If these criteria are satisfied, or if certain other equally innocuous criteria are met, then all meetings and all records of the corporate lessee are exempt from the public meetings and public records clauses of the Constitution. The statute grants this exemption because, so it says, "applying the standard codified in this act, the public entity does not retain control over the private entity."

The control test is bogus. In the example, the lessee would be exempt even if its corporate board served at the pleasure of the district board and even if the district board also reserved the power to approve or veto any motion or resolution approved by the corporate board. For that matter, the lessee would be exempt even if the district board itself served, ex officio, as the board of directors of the corporation.

This gaping loophole was not an oversight because the legislature rejected an earlier draft that would have denied exemption when public officials made up a majority of the board. The legislature intentionally granted exemption without concern with whether the district truly controls the lessee.

For hospitals, compliance with open government is now voluntary. There is no significant impediment to the not-for-profit conversion that invokes this expansive exemption.

Aside from the constitutional issue, which is presently being tested, the exemption is troubling on several grounds:

The exemption endorses a sham. It blesses transactions concocted for the purpose of evading the open government laws. An old tax professor once observed that in a land that levied taxes on mules, someone would paint stripes on his mule and call it a zebra. Those corporations that escape the Sunshine under this new exemption are striped mules.

The exemption applies not to a particular record or meeting but to a corporate entity. This is a worrisome precedent with far-reaching potential. It would allow agencies to evade the open government laws by draping themselves with the corporate veil. Even the thinnest gauze of "privatization" could avoid Sunshine under statutory exemptions modeled after this one.
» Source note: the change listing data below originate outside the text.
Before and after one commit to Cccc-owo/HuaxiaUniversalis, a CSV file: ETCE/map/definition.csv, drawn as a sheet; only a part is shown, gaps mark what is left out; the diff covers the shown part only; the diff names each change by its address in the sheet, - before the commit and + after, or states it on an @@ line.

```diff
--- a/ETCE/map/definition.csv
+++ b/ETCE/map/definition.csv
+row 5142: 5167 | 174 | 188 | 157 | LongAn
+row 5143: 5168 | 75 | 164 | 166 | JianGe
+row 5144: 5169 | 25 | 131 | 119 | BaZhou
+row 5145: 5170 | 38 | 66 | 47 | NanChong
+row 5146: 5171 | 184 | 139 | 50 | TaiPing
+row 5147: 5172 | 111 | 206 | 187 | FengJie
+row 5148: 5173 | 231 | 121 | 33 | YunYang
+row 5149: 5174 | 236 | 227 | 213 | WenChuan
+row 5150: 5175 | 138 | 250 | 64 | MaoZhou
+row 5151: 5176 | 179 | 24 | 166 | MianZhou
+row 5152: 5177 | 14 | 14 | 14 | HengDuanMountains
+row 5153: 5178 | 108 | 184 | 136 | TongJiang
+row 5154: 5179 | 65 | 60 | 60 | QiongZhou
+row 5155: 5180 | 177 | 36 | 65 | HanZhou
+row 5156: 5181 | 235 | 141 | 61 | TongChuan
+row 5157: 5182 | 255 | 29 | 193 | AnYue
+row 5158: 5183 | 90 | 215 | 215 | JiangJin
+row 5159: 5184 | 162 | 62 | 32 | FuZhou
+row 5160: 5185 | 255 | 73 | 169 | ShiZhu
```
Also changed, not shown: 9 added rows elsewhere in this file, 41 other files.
The passage of the exemption is a defeat for the advocates of Sunshine that shows, once again, the strength of the special interest over the public interest. The focused attention of a particular affected interest too often prevails over the diffuse interests of advocates of open government. It is rare that the generalized appeal to the values of open government will persuade the legislature to reject a well-organized lobbying campaign by an affected special interest.

Perhaps most troubling of all is the Orwellian doublespeak of the exemption. The act's definition of "control" means exactly the opposite of what it says. The act pretends to serve the value of open government but in fact subverts it.

lines_blue_078[1].gif (1878 bytes)

Return to the Online Issue Index

Return to the Brechner Center Homepage

lines_blue_078[1].gif (1878 bytes)